You may have heard the phrase ‘sitting is the new smoking.’ It’s true, our bodies aren’t designed to sit for long periods, and instead, they are designed to MOVE. Even if you did a 30-minute run after sitting all day, it still doesn’t offset the damaging metabolic pathways of sitting all day. Being active and going for a run is still excellent for you, but the take-home message here is to move as often as possible. Moving every 20-30 minutes is best. That doesn’t mean you need to walk away all the time and do zero work in your workday, just the act of standing can help. The action of standing up helps utilise your big muscle groups – our big leg muscles and bottom muscles in particular, which kick starts more metabolically healthy pathways in your body. The bonus benefit of moving more is that this also serves as a great reset for your posture, which can often relieve aches and pains you may have from sustained postures. The best posture is your next posture – your new mantra is “I like to move it, move it”.
Breathing sounds so simple, doesn’t it! It’s something we rarely pay attention to, yet we can really make it work for us beyond just keeping us alive. Take time throughout your day to notice your breathing – do you have slow deep breaths, or more shallow, quick breaths? The simple act of bringing your attention to breathing can help calm your mind and manage your stress levels and anxiety.
5. Stretch it out
Incorporating stretching throughout your day improves your flexibility and reduce soreness. You don’t have to spend hours a week stretching.

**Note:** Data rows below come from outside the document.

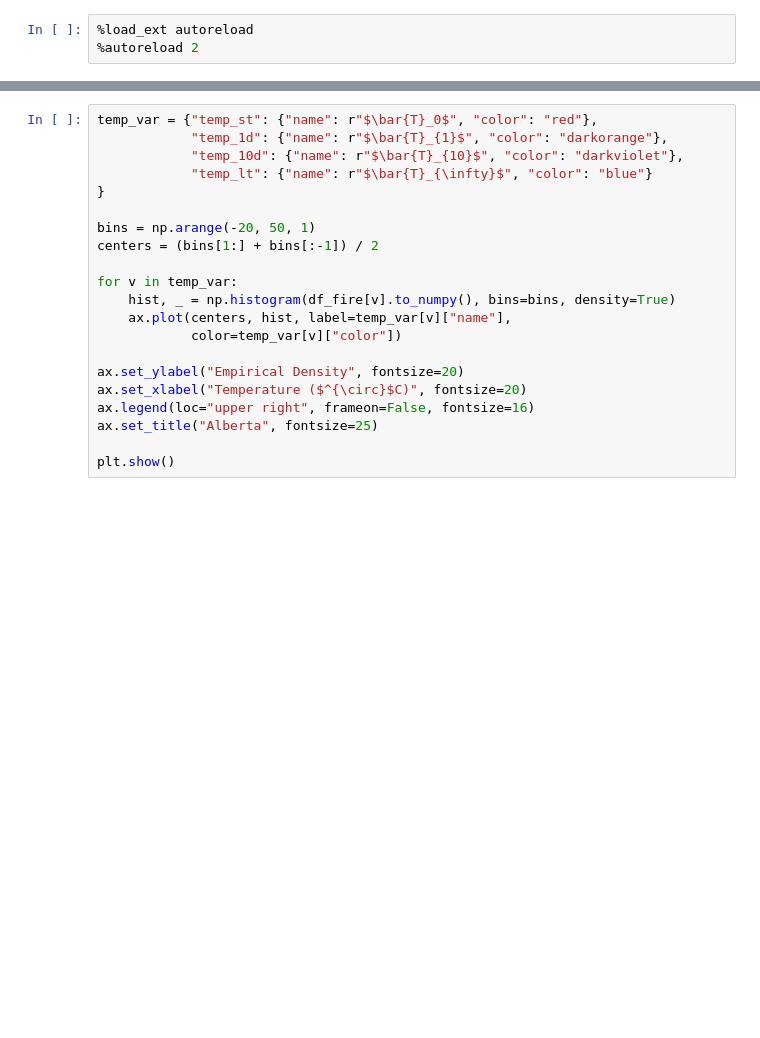
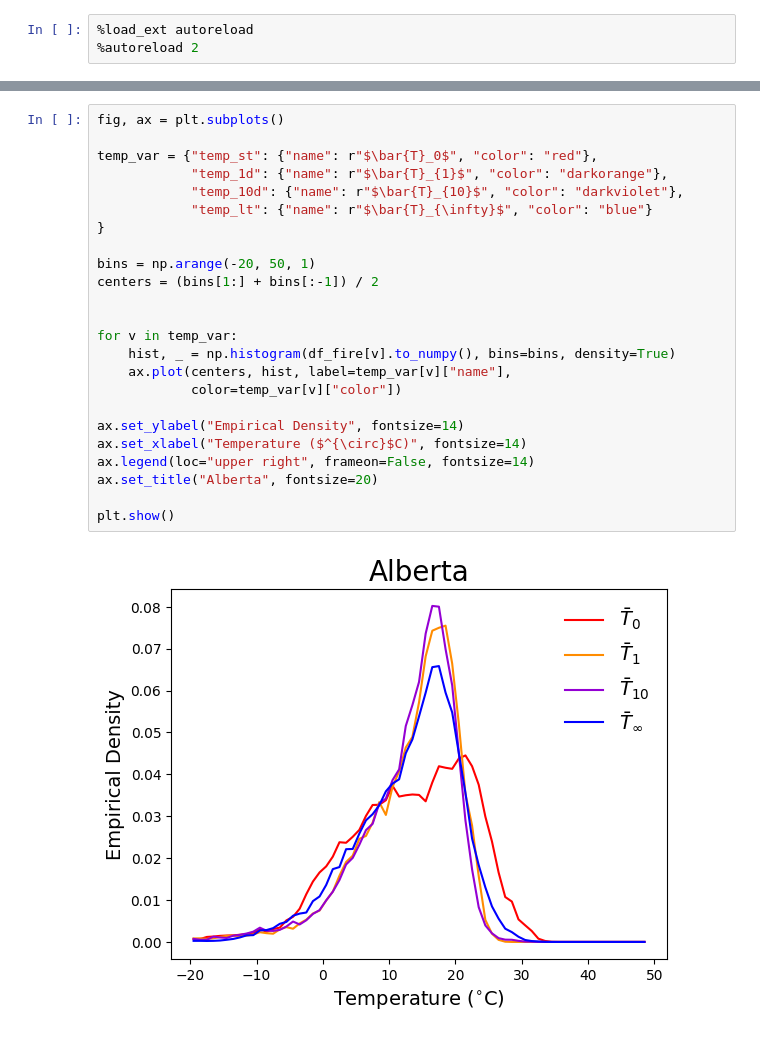
Before and after one commit to kcwongaz/ust-wildfire, a Jupyter notebook: notebooks/1_preliminary_alberta.ipynb, the cells around one changed output, grey strips where cells are left out. Cells and saved outputs as stored; diff of their text form; blank space fills up the shorter version.

```diff
--- a/notebooks/1_preliminary_alberta.ipynb
+++ b/notebooks/1_preliminary_alberta.ipynb
@@ -116,21 +122,26 @@ plt.show()
 # %%
+fig, ax = plt.subplots()
+
 temp_var = {"temp_st": {"name": r"$\bar{T}_0$", "color": "red"},
             "temp_1d": {"name": r"$\bar{T}_{1}$", "color": "darkorange"},
             "temp_10d": {"name": r"$\bar{T}_{10}$", "color": "darkviolet"},
             "temp_lt": {"name": r"$\bar{T}_{\infty}$", "color": "blue"}
 }
 
 bins = np.arange(-20, 50, 1)
 centers = (bins[1:] + bins[:-1]) / 2
 
+
 for v in temp_var:
     hist, _ = np.histogram(df_fire[v].to_numpy(), bins=bins, density=True)
     ax.plot(centers, hist, label=temp_var[v]["name"],
             color=temp_var[v]["color"])
 
-ax.set_ylabel("Empirical Density", fontsize=20)
-ax.set_xlabel("Temperature ($^{\circ}$C)", fontsize=20)
-ax.legend(loc="upper right", frameon=False, fontsize=16)
-ax.set_title("Alberta", fontsize=25)
+ax.set_ylabel("Empirical Density", fontsize=14)
+ax.set_xlabel("Temperature ($^{\circ}$C)", fontsize=14)
+ax.legend(loc="upper right", frameon=False, fontsize=14)
+ax.set_title("Alberta", fontsize=20)
 
 plt.show()
+# %% [output]
+[figure, added]
```
Also changed, not shown: parts of 10 cells of this notebook.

But, try and add it in simple ways to your day. This can be stretching at your desk or in front of the TV while you’re watching your weekly binge on Netflix. Aim to hold each stretch for 30 seconds (it actually feels like an eternity when you stretch correctly like this), and aim to do two repetitions of each stretch, and on both sides of the body. You should aim for a feeling of slight discomfort, and never the point of pain. Channel your inner stretching cat!
6. Add variety to your diet
By adding variety to your meals, you’ll ensure you are getting a range of unique benefits from a wide selection of ingredients. If you are a person who likes tracking things and a challenge– see if you can aim for 40 different plant foods within one week. This includes nuts, seeds, herbs as well as fruit and veg. It’s tricky, but not impossible. The importance of preparation definitely applies again here!
7. Digital detox
It’s import to disconnect from all your devices and screens. Being connected to technology 24/7 can have a negative impact on your mental health and productivity. Distractions galore anyone? Our eyes and brains need a break. Try and disconnect from technology at least for an hour every day. Disconnecting can actually help you reconnect – both with yourself and with others around you too, it helps you feel more centred.
Having a good quality sleep, and long enough sleep affects everything from our memory, mood and performance to our junk food cravings. If you continuously deprive of yourself of an opportunity to sleep properly, other issues inevitably arise – chronic fatigue, susceptibility to illness and more. Set a good night time routine by keeping a consistent sleep schedule of the same bedtime and wake time regardless of workdays or weekends. Relax before going to bed by switching off technology at least an hour before and avoid anything that causes too much stress before getting the Zzzz.
Bell Silverthorne is an exercise physiologist, wellness coach and lifestyle medicine practitioner with a passion for every day Australians to be that little bit healthier. Whether it’s sleeping better, exercising more, eating more fruit and veggies each day or doing your best to maintain a good headspace. Bell is a massive advocate of lifestyle medicine – harnessing your everyday lifestyle habits to help prevent, manage or even reverse chronic disease.